Fall 2017 Lecture Series: "Friends and Foes"

Fall 2017 Lecture Series Poster

  

9/8, 1–2:30 PM

Iterations: Lorrie Fredette

Gallery visit and moderated discussion with exhibiting artist Lorrie Fredette. Moderator: Sheila Goloborotko, assistant professor of printmaking. Cosponsored by MOCA Jacksonville and the UNF Department of Art and Design. MOCA Jacksonville, 333 N. Laura St. 

 

9/22, Noon–1:15 PM 

Making the Strange Familiar and the Familiar Strange

Julie Ingersoll, professor and coordinator, Religious Studies Program. Building 58W/Room 3806


 

Sharon_Cobb 


 

 

The Evolution of Offshore Financial Centers and Services: Twenty–First Century Economic Development Strategies (9/29)  

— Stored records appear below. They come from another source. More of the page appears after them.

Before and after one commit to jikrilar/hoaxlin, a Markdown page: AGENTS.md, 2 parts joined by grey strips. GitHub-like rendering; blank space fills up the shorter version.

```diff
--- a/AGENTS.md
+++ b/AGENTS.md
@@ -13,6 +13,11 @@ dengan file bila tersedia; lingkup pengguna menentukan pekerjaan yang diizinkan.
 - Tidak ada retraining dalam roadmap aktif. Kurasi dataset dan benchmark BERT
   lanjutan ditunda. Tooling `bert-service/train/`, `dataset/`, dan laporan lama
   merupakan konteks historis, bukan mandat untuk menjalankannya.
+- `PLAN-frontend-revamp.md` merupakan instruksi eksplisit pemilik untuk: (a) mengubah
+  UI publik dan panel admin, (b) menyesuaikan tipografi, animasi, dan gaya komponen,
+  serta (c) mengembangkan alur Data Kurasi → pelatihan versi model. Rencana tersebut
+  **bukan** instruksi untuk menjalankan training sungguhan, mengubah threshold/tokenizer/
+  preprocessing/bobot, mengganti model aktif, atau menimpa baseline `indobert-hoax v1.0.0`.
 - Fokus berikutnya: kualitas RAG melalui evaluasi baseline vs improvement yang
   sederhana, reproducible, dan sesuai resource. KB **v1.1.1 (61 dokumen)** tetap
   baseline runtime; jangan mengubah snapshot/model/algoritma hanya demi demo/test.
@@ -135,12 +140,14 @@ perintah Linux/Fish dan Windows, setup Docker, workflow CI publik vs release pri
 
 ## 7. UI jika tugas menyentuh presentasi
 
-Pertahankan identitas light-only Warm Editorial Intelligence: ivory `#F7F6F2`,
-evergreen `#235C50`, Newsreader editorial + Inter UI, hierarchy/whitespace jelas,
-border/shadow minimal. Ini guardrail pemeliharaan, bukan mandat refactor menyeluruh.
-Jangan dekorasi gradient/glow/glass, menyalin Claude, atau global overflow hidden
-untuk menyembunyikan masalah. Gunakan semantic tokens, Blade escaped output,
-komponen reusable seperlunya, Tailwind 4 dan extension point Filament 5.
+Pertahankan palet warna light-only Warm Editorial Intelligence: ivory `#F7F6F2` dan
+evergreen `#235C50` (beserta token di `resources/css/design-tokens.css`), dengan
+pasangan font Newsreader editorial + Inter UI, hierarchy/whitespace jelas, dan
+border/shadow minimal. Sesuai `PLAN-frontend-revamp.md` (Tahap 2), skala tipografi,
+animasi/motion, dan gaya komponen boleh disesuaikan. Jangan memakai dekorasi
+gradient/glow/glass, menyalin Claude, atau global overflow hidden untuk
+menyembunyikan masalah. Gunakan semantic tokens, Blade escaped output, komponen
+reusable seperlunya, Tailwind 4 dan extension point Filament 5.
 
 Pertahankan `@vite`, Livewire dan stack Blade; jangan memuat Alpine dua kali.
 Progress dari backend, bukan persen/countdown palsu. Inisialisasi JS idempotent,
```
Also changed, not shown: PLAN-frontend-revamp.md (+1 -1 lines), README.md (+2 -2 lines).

Sharon Cobb, professor of economic geography

 

 

Dr. Cobb discussed whether small island economies and their relationship to offshore financial centers are a friend or a foe to global finance. Dr. Cobb defined offshore financial centers (OFCs) as “places that host financial activities that are separated from major regulatory units (states) by geography and/or legislation.” Some examples of OFCs include the Cayman Islands, the Isle of Man, and Luxembourg. Companies tend to go offshore to launder, for tax evasion or tax avoidance, to protect assets, and for total wealth management. She explained that causes of onshore–offshore tension include unfair tax practices, money laundering and the lack of transparency in tax information sharing. Dr. Cobb concluded by proposing that OFCs may be both a friend and a foe. They are a friend for economic development in small island economies because they increase public–private interactions and a foe for the onshore world because of the leakage of capital offshore and the tighter regulations. Dr. Cobb posed one final question to the audience: How will Brexit affect this picture?


 

  

 David_Waddel

 

 

 Genetically Modified Organisms: Friend or Foe? (10/6)

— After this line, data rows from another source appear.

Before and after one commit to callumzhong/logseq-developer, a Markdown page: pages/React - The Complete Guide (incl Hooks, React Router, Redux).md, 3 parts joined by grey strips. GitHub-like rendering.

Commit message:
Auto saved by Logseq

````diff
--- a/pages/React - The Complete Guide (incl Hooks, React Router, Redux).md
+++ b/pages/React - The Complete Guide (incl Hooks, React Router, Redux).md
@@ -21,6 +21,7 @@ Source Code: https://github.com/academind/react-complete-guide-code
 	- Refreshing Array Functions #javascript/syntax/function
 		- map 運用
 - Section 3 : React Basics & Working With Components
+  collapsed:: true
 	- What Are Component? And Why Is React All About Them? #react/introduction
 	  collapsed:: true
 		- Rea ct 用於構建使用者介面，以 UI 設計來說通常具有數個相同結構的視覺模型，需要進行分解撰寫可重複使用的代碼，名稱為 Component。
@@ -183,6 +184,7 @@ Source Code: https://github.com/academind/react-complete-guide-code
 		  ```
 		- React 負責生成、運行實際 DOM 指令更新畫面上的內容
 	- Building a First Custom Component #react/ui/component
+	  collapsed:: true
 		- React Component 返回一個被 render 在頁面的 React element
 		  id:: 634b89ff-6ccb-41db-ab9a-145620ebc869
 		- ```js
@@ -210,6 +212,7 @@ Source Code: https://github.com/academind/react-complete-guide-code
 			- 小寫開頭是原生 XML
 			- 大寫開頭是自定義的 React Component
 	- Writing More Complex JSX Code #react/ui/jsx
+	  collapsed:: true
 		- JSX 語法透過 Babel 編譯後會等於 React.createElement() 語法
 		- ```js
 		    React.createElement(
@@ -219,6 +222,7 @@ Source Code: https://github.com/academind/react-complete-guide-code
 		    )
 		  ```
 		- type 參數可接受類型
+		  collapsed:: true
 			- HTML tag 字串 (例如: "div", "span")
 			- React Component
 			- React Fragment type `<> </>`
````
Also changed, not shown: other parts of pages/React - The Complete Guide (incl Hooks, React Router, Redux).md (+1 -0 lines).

David Waddell, associate professor of biology and director, Biomedical Program. 

 

Dr. Waddell began by briefly discussing the history of genetics and defining some terms, such as natural selection and artificial selection, to help the audience better understand the debate about genetically modified organisms (GMOs). He explained that GMOs are created when scientists add genes not found in the organism, or remove existing genes, to provide the organism with new traits. Addressing the an ongoing debate about whether GMOs are harmful to human health, Dr. Waddell dissected examples of “scientific studies” that claimed that GMOs are harmful by pointing out the flaws in their research design and execution. He demonstrated, in particular, how some "studies" select information to fit their views, and how many of the people/organizations who conducted these “studies” were unqualified and, most notably, were not trained biologists. Dr. Waddell concluded that, at this point in time, GMOs have not been shown by professionally conducted research to be harmful to human health. He pointed out that GMOs and genetically enhanced organisms (GEOs) undergo rigorous testing for safety before they are available for public consumption and that they do not cause allergies any more than non-GMOs do. He also stated some of the benefits of GMOs, which include the development of human insulin for the treatment of diabetes, greater crop yields, and, as a result of the latter, less land needed for agricultural activities.


 

10/20, Noon–1:15 PM

Does Your Culture Influence Your Conflict Resolution Style?

Dan Richard, associate professor of psychology and director of faculty enhancement, and Debbie Wang, professor of psychology. Building 58W/Room 3806

 

10/27, Noon–1:15 PM 

Foes and Neighbors: Community Solidarity in Pinochet's Chile

Alison Bruey, associate professor of history. Building 58W/Room 3806


11/3, Noon–1:15 PM 

Grassroots Social Structures for Combating Stigma and Supporting Families Raising Children on the Autism Spectrum in Jamaica

Angela Mann, assistant professor of psychology. Building 51/Room 1209

 

11/17 Noon–1:15 PM 

Senior Seminar Research Exhibit, as part of the inaugural International Research Symposium, co-sponsored by the International Affairs Office, the International Studies Program, the International Center, and the Office of Undergraduate Research. Building 58W/Room 3073

 

Summaries and photos by Rebecca Weiner.